My blood runs cold when Peter talks about becoming a criminal or a speculator; of course, he's joking, but I still have the feeling he's afraid of his own weakness. Margot and Peter are always saying to me, "If I had your spunk and your strength, ifI had your drive and unflagging energy, could. . . Is it really such an admirable trait not to let myself be influenced by others? Am I right in following my own conscience?
To be honest, I can't imagine how anyone could say "I'm weak" and then stay that way. If you know that about yourself, why not fight it, why not develop your character? Their answer has always been: "Because it's much easier not to!" This reply leaves me feeling rather discouraged. Easy? Does that mean a life of deceit and laziness is easy too? Oh no, that can't be true. It can't be true that people are so readily tempted by ease. . . And money.
I've given a lot of thought to what my answer should be, to how I should get Peter to believe in himself and, most of all, to change himself for the better. I don't know whether I'm on the right track. I've often imagined how nice it would be if someone were to confide everything to me. But now that it's reached that point, I realize how difficult it is to put yourself in someone else's shoes and find the right answer. Especially since "easy" and "money" are new and completely alien concepts to me. Peter's beginning to lean on me and I don't want that, not under any circumstances. It's hard enough standing on your own two feet, but when you also have to remain true to your character and soul, it's harder still. I've been drifting around at sea, have spent days searching for an effective antidote to that terrible word "easy". How can I make it clear to him that, while it may seem easy and wonderful, it will drag him down to the depths, to a place where he'll no longer find friends, support or beauty, so far down that he may never rise to the surface again?
We're all alive, but we don't know why or what for; we're all searching for happiness;we're all leading lives that are different and yet the same. We three have been raised in good families, we have the opportunity to get an education and make something of ourselves. We have many reasons to hope for great happiness, but. . . We have to earn it. And that's something you can't achieve by taking the easy way out. Earning happiness means doing good and working, not speculating and being lazy. Laziness may look inviting, but only work gives you true satisfaction. I can't understand people who don't like to work, but that isn't Peter's problem either. He just doesn't have a goal, plus he thinks he's too stupid and inferior to ever achieve anything.

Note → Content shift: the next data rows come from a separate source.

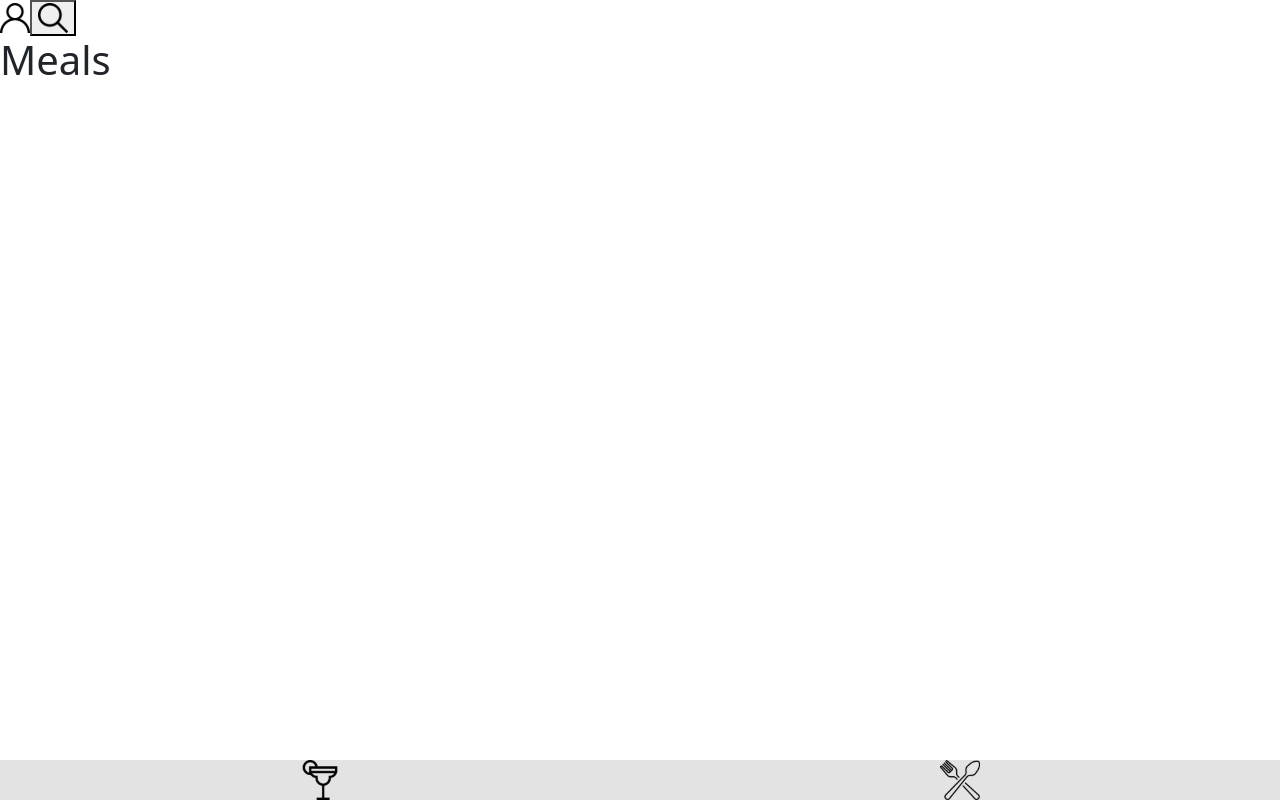
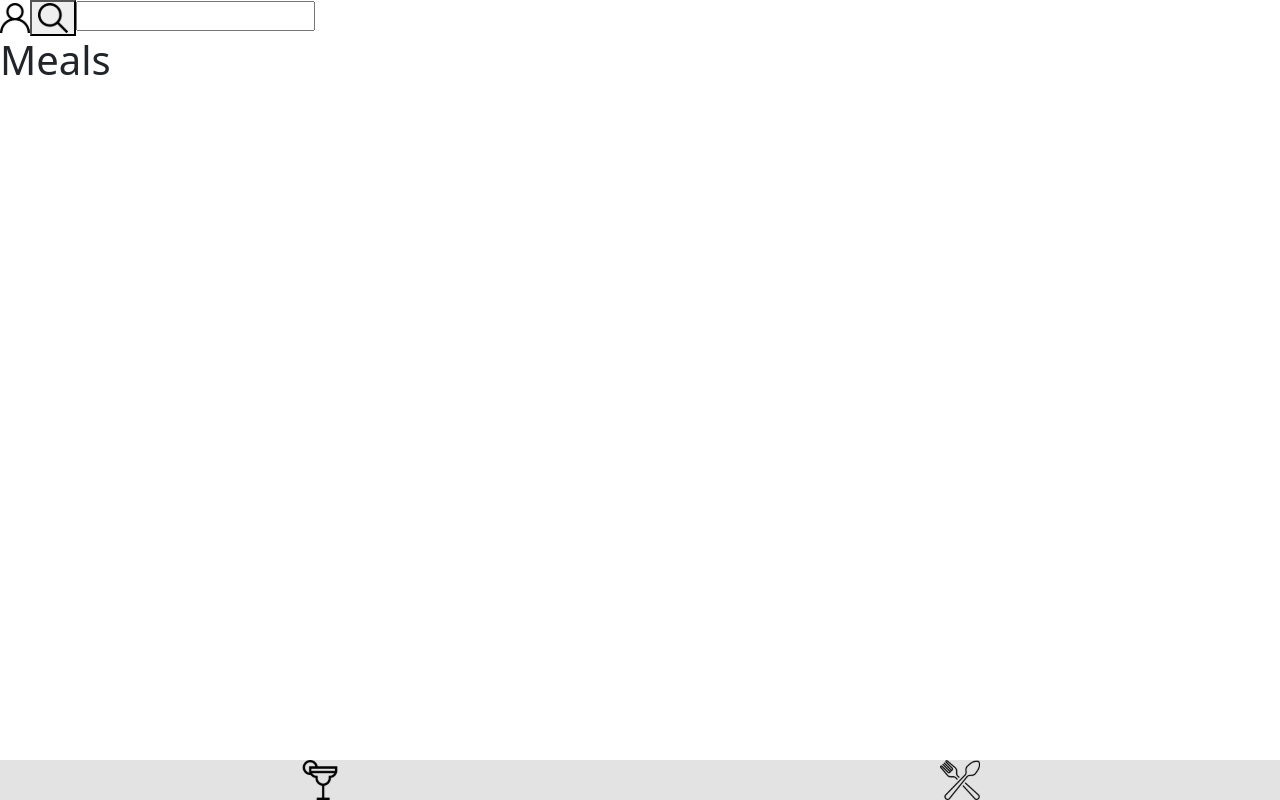
Before and after one commit to Rafael-Souza-97/app-de-receitas, a React (Create React App) app: page /meals in a window 1280 px wide. Both pictures are taken after a click on the button 53 px from the left and 18 px from the top of the page. Built offline with nearby package versions, Linux system fonts and the light colour scheme.

Commit message:
Requisito 8 e Requisito 9

```diff
--- a/src/components/Header.jsx
+++ b/src/components/Header.jsx
@@ -1,24 +1,26 @@
-import React from 'react';
+import React, { useState } from 'react';
 import { string } from 'prop-types';
 import { Link } from 'react-router-dom';
 import profileIcon from '../images/profileIcon.svg';
 import searchIcon from '../images/searchIcon.svg';
 
 function Header({ title }) {
+  const [searchOpen, setSearchOpen] = useState(false);
   return (
     <div>
+      <header>
         <Link to="/profile">
           <img
             src={ profileIcon }
             data-testid="profile-top-btn"
-          alt="Ícone de perfil"
+            alt="Profile icon"
           />
         </Link>
         {(title !== 'Profile' && title !== 'Done Recipes' && title !== 'Favorite Recipes')
       && (
         <button
           type="button"
-          // Esse botão tem que tem que mostrar a barra de busca
+          onClick={ () => setSearchOpen(!searchOpen) }
         >
           <img
             src={ searchIcon }
@@ -27,7 +29,9 @@ function Header({ title }) {
           />
         </button>
       )}
+        {searchOpen && <input data-testid="search-input" />}
         <h1 data-testid="page-title">{title}</h1>
+      </header>
     </div>
   );
 }
```
Also changed, not shown: 1 other file (tests, documents, lock files or other folders). Lines whose indentation alone changed are shown as unchanged.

Poor boy, he's never known how it feels to make someone else happy, and I'm afraid I can't teach him.
He isn't religious, scoffs at Jesus Christ and takes the Lord's name in vain, and though I'm not Orthodox either, it hurts me every time to see him so lonely, so scornful, so wretched. People who are religious should be glad, since not everyone is blessed with the abilityto believe in a higher order. You don't even have to live in fear of eternal punishment; the concepts of purgatory, heaven and hell are difficult for many people to accept, yet religion itself, any religion, keeps a person on the right path. Not the fear of God, but upholding your own sense of honor and obeying your own conscience. How noble and good everyone could be if, at the end of each day, they were to review their own behavior and weigh up the rights and wrongs. They would automatically try to do better at the start of each new day and, after a while, would certainly accomplish a great deal. Everyone is welcome to this prescription; it costs nothing and is definitely useful. Those who don't know will have to find out by experience that "a quiet conscience gives you strength!"
Yours, Anne M. Frank